_ASSIGNED TASK:_ Write out the whole listing. Leave out nothing.
--- DATASET ENTRIES Enclosed Below ---
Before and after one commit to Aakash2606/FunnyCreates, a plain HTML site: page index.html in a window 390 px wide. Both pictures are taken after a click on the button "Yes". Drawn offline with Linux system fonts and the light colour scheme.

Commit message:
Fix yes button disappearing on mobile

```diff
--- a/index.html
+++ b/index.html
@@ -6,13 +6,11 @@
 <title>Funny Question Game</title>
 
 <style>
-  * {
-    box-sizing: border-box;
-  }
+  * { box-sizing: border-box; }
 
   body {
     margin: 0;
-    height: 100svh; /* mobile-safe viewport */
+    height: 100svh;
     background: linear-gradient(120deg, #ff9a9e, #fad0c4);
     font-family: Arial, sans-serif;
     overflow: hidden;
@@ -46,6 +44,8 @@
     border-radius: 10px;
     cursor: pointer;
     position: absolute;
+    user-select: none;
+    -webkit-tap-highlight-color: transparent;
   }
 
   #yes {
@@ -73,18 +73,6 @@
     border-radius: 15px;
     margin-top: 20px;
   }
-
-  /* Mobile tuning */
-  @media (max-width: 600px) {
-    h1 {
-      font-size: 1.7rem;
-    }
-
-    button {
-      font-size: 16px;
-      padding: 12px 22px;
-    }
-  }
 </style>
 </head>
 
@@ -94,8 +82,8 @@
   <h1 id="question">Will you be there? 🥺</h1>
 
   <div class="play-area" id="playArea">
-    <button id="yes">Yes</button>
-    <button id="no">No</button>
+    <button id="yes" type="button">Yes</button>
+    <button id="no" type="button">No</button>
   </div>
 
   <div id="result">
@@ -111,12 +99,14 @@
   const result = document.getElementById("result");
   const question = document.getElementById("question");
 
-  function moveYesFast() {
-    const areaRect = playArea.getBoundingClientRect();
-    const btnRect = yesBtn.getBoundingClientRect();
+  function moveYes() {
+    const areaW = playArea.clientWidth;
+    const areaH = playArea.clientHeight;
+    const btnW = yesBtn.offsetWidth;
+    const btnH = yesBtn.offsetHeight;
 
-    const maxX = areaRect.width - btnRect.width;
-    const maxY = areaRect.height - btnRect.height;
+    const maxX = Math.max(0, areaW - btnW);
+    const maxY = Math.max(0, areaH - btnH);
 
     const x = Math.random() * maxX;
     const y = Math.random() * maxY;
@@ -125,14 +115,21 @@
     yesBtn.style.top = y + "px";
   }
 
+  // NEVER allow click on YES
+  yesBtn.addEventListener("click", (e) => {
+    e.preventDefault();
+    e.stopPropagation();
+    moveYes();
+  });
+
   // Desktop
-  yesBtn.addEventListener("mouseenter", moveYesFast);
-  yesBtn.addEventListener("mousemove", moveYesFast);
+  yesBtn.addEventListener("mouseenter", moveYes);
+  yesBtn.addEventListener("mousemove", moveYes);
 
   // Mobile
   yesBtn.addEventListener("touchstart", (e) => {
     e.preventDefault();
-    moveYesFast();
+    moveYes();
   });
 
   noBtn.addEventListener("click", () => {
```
--- End of Enclosed DATASET ENTRIES ---
_SOLUTION FOR THIS TASK:_
Before and after one commit to Aakash2606/FunnyCreates, a plain HTML site: page index.html in a window 390 px wide. Both pictures are taken after a click on the button "Yes". Drawn offline with Linux system fonts and the light colour scheme.

Commit message:
Fix yes button disappearing on mobile

```diff
--- a/index.html
+++ b/index.html
@@ -6,13 +6,11 @@
 <title>Funny Question Game</title>
 
 <style>
-  * {
-    box-sizing: border-box;
-  }
+  * { box-sizing: border-box; }
 
   body {
     margin: 0;
-    height: 100svh; /* mobile-safe viewport */
+    height: 100svh;
     background: linear-gradient(120deg, #ff9a9e, #fad0c4);
     font-family: Arial, sans-serif;
     overflow: hidden;
@@ -46,6 +44,8 @@
     border-radius: 10px;
     cursor: pointer;
     position: absolute;
+    user-select: none;
+    -webkit-tap-highlight-color: transparent;
   }
 
   #yes {
@@ -73,18 +73,6 @@
     border-radius: 15px;
     margin-top: 20px;
   }
-
-  /* Mobile tuning */
-  @media (max-width: 600px) {
-    h1 {
-      font-size: 1.7rem;
-    }
-
-    button {
-      font-size: 16px;
-      padding: 12px 22px;
-    }
-  }
 </style>
 </head>
 
@@ -94,8 +82,8 @@
   <h1 id="question">Will you be there? 🥺</h1>
 
   <div class="play-area" id="playArea">
-    <button id="yes">Yes</button>
-    <button id="no">No</button>
+    <button id="yes" type="button">Yes</button>
+    <button id="no" type="button">No</button>
   </div>
 
   <div id="result">
@@ -111,12 +99,14 @@
   const result = document.getElementById("result");
   const question = document.getElementById("question");
 
-  function moveYesFast() {
-    const areaRect = playArea.getBoundingClientRect();
-    const btnRect = yesBtn.getBoundingClientRect();
+  function moveYes() {
+    const areaW = playArea.clientWidth;
+    const areaH = playArea.clientHeight;
+    const btnW = yesBtn.offsetWidth;
+    const btnH = yesBtn.offsetHeight;
 
-    const maxX = areaRect.width - btnRect.width;
-    const maxY = areaRect.height - btnRect.height;
+    const maxX = Math.max(0, areaW - btnW);
+    const maxY = Math.max(0, areaH - btnH);
 
     const x = Math.random() * maxX;
     const y = Math.random() * maxY;
@@ -125,14 +115,21 @@
     yesBtn.style.top = y + "px";
   }
 
+  // NEVER allow click on YES
+  yesBtn.addEventListener("click", (e) => {
+    e.preventDefault();
+    e.stopPropagation();
+    moveYes();
+  });
+
   // Desktop
-  yesBtn.addEventListener("mouseenter", moveYesFast);
-  yesBtn.addEventListener("mousemove", moveYesFast);
+  yesBtn.addEventListener("mouseenter", moveYes);
+  yesBtn.addEventListener("mousemove", moveYes);
 
   // Mobile
   yesBtn.addEventListener("touchstart", (e) => {
     e.preventDefault();
-    moveYesFast();
+    moveYes();
   });
 
   noBtn.addEventListener("click", () => {
```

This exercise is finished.